» Materials provided
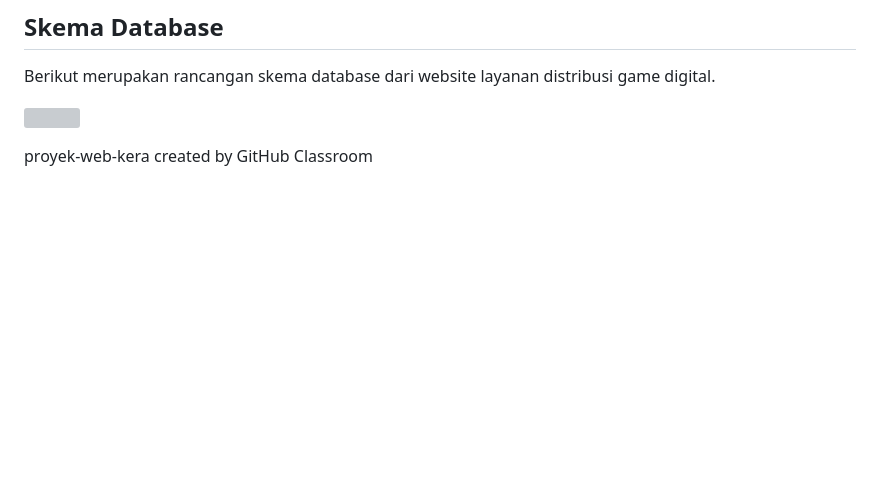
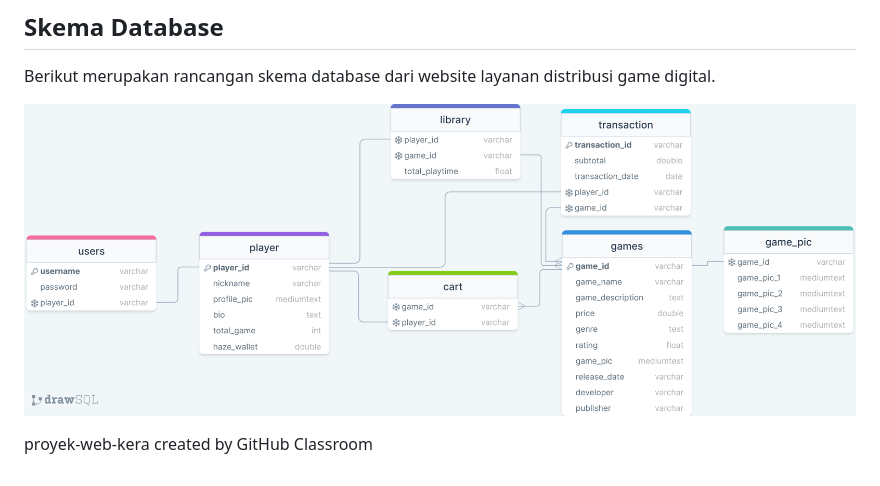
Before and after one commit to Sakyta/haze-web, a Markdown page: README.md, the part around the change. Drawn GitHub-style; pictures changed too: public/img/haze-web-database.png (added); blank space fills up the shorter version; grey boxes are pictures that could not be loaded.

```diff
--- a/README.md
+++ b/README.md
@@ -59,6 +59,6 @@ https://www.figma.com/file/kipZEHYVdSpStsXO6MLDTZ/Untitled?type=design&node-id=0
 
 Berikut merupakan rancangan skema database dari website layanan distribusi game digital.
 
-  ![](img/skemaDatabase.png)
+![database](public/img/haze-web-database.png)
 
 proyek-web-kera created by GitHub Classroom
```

» Task objective
Images do not belong in the copy; reproduce all other parts of the records above verbatim.

» Exercise answer
Before and after one commit to Sakyta/haze-web, a Markdown page: README.md, the part around the change. Drawn GitHub-style; pictures changed too: public/img/haze-web-database.png (added); blank space fills up the shorter version; grey boxes are pictures that could not be loaded.

```diff
--- a/README.md
+++ b/README.md
@@ -59,6 +59,6 @@ https://www.figma.com/file/kipZEHYVdSpStsXO6MLDTZ/Untitled?type=design&node-id=0
 
 Berikut merupakan rancangan skema database dari website layanan distribusi game digital.
 
-  ![](img/skemaDatabase.png)
+![database](public/img/haze-web-database.png)
 
 proyek-web-kera created by GitHub Classroom
```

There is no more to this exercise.